Bob Ingram, a Triangle tech legend, reflects on region’s growth – and what’s needed now

An active investor and civic leader after retiring from GlaxoWellcome at age 60, most recently served as a General Partner at Hatteras Venture Partners in Durham. The firm is one of the largest in the southeast.

“Bob enthusiastically devoted most of his life championing the research-intensive pharmaceutical industry’s efforts towards the discovery and development of new medicines,” his obituary notes. “The goal of helping people feel better, do more and live longer, was his mantra.”

The family plans a private funeral.


Working in the life sciences is a source of pride for Ingram. “It’s rewarding to see people come up with creative ideas, see their ideas become a reality, and ultimately help a patient.”

In an exclusive interview with WRAL TechWire he was asked the secret to how NC established itself as a national and global biotech hub.

“Collaboration and partnerships among government, academics, private companies large and small, the National Institutes of Health (NIH), and the region’s medical schools,” is the answer, said Ingram.

“We talk about the Research Triangle,” he said, “but we’re also part of a larger Triangle, Boston, the California Bay area, and the Research Triangle.” He points out that the Research Triangle universities, medical schools and startups land a competitive number of NIH grants. “We stack up almost evenly and get as many NIH grants here as does the Bay area.”

Additionally, Ingram said, the Triangle is a world leader in diagnostics, with Labcorp headquartered in Burlington, and in contract research organizations, with Quintiles (now IQVIA) among others in the state, and is number one in developing and making vaccines.

Burroughs Wellcome, created by Nobel prize winners, led in the development of treatments for HIV AIDs, as did other Triangle-based companies, Ingram notes. “Now instead of dying from AIDs, you die with it. We’ve turned it into a chronic disease.”

In its biography of Ingram, Hatteras Ventures noted:

“Prior to joining Hatteras, Mr. Ingram was Chief Executive Officer and Chairman of GlaxoWellcome. Mr. Ingram co-led the merger and integration that formed GlaxoSmithKline.  Upon reaching mandatory retirement age of 60, Mr. Ingram served as the Vice Chairman, Pharmaceuticals at GSK before becoming Strategic Advisor to the CEO of GlaxoSmithKline Plc.  Mr. Ingram is currently Chairman of the Boards of BioCryst Pharmaceuticals, Inc. and Black Diamond Therapeutics, Inc. He recently retired as Chairman of the Board of Novan, Inc., a late-stage pharmaceutical company focused on dermatology, and as Chairman of the Board of Cree. Mr. Ingram also recently resigned the board of directors of HBM Healthcare Investments, Ltd., a Switzerland-based venture capital company. In 2013, Bob received the NACD B. Kenneth West Lifetime Achievement Award from the National Association of Corporate Directors.

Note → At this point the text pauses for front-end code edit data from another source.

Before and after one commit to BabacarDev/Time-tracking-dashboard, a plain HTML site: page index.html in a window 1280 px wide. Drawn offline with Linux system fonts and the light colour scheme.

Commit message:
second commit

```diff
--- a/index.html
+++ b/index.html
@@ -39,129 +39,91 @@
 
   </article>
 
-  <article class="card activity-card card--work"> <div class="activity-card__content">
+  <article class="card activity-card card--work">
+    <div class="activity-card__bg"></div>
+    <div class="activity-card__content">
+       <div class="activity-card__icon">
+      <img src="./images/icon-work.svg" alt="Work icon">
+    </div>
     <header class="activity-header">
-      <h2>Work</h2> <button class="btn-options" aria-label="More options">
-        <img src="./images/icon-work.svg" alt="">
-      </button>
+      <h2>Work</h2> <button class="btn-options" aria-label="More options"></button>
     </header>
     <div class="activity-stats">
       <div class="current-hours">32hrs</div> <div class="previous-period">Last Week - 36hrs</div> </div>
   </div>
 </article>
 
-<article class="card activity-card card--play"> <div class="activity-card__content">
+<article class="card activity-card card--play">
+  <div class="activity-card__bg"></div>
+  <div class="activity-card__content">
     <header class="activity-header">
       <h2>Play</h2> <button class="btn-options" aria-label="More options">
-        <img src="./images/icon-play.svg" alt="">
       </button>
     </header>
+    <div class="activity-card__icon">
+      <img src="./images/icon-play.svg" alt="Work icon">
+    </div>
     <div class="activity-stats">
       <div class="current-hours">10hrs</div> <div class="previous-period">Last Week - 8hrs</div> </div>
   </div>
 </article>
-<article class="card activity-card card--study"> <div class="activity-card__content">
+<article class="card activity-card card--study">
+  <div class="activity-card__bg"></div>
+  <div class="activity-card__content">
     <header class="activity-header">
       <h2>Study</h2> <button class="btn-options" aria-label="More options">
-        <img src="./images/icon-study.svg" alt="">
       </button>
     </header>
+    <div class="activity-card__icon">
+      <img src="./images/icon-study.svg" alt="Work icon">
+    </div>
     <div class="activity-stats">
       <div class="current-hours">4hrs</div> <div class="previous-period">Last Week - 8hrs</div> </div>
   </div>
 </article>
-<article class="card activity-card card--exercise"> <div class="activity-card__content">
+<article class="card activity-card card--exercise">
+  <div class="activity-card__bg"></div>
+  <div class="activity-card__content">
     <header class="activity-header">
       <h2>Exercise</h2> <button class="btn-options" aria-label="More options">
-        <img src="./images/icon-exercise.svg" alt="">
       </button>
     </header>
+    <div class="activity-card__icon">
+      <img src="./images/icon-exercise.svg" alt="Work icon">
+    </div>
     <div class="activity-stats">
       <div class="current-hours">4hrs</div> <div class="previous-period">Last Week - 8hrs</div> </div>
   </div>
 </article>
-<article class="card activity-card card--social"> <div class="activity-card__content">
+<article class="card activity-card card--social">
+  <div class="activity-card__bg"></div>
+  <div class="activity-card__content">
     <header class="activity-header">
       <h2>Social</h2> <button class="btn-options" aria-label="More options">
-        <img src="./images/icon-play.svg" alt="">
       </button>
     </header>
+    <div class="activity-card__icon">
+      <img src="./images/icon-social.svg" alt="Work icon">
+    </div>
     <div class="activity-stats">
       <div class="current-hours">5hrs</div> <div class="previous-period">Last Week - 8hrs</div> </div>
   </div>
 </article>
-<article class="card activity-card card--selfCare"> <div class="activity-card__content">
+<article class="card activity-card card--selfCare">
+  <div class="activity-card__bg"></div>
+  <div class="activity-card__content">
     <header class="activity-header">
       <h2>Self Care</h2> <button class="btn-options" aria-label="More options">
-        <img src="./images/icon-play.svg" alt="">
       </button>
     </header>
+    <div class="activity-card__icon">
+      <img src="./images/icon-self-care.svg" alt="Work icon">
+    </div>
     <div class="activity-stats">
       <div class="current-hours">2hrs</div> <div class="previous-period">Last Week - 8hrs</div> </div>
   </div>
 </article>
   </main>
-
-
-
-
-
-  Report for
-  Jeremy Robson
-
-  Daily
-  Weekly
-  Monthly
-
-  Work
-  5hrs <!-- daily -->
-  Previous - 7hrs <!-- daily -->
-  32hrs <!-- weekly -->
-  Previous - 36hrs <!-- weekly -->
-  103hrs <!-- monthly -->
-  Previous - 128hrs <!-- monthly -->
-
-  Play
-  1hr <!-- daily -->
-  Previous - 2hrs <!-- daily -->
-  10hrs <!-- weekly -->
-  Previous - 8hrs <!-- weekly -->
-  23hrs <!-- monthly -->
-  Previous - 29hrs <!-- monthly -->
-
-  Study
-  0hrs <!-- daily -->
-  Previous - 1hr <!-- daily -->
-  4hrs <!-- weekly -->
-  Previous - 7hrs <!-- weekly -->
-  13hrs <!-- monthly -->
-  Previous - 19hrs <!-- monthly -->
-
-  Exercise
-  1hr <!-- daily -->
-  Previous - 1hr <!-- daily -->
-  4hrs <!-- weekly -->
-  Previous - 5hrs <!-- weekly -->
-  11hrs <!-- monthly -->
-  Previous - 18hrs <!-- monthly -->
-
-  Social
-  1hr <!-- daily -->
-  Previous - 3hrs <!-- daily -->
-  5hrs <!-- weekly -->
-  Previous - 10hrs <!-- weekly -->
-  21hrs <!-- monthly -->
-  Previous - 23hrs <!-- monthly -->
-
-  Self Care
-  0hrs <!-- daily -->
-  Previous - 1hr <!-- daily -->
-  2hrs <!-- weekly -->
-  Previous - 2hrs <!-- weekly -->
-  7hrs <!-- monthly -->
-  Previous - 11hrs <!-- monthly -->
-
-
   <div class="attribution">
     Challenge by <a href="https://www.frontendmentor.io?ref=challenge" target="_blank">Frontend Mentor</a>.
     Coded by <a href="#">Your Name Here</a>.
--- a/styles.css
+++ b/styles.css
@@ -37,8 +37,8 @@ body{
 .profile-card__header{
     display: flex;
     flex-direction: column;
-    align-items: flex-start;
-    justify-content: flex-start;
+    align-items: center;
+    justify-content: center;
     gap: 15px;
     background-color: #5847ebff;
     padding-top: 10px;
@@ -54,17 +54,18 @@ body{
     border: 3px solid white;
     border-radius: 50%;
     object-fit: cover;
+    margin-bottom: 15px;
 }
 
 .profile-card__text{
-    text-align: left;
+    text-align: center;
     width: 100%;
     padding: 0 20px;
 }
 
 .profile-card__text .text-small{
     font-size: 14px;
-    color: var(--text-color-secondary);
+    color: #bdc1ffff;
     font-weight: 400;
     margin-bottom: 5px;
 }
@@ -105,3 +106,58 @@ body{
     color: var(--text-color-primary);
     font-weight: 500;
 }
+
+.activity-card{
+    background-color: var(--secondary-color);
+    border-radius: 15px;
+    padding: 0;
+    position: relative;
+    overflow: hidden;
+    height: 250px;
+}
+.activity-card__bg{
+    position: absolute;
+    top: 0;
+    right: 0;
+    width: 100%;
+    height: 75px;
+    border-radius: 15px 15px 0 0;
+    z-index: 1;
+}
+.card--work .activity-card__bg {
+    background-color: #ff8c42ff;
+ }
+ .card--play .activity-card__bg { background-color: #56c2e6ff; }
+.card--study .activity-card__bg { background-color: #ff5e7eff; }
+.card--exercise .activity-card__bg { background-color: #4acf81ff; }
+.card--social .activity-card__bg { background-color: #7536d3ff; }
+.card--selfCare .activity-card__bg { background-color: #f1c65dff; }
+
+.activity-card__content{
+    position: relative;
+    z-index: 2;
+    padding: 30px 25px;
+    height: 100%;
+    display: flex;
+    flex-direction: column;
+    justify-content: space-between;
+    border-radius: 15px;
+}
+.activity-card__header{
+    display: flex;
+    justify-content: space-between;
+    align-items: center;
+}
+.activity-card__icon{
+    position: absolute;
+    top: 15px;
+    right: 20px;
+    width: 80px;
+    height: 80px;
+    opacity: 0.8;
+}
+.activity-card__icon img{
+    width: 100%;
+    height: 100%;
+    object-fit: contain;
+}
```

“At the request of US President George H.W. Bush, Bob formed and chaired the CEO Roundtable on Cancer. In 2006, he was appointed by President George W. Bush to the National Institutes of Health, National Cancer Advisory Board. He accepted his third Presidential appointment most recently in 2019, when he was appointed by President Donald J. Trump’s administration to serve on the Presidential Cancer Panel.  In 2014, Bob received the North Carolina Award for public service, the highest civilian honor the state can bestow on an individual. Bob currently serves on the boards of the Research Triangle Foundation of North Carolina, the Research Triangle Institute, and is Chairman of the Board of the North Carolina GlaxoSmithKline Foundation.

“Bob is a member of numerous other civic and professional organizations, including the Boards for the James B. Hunt Jr. Institute for Educational Leadership and Policy, CEO Roundtable on Cancer, and the Advisory Council of the Congressional Task Force on Biomedical Research and Innovation.”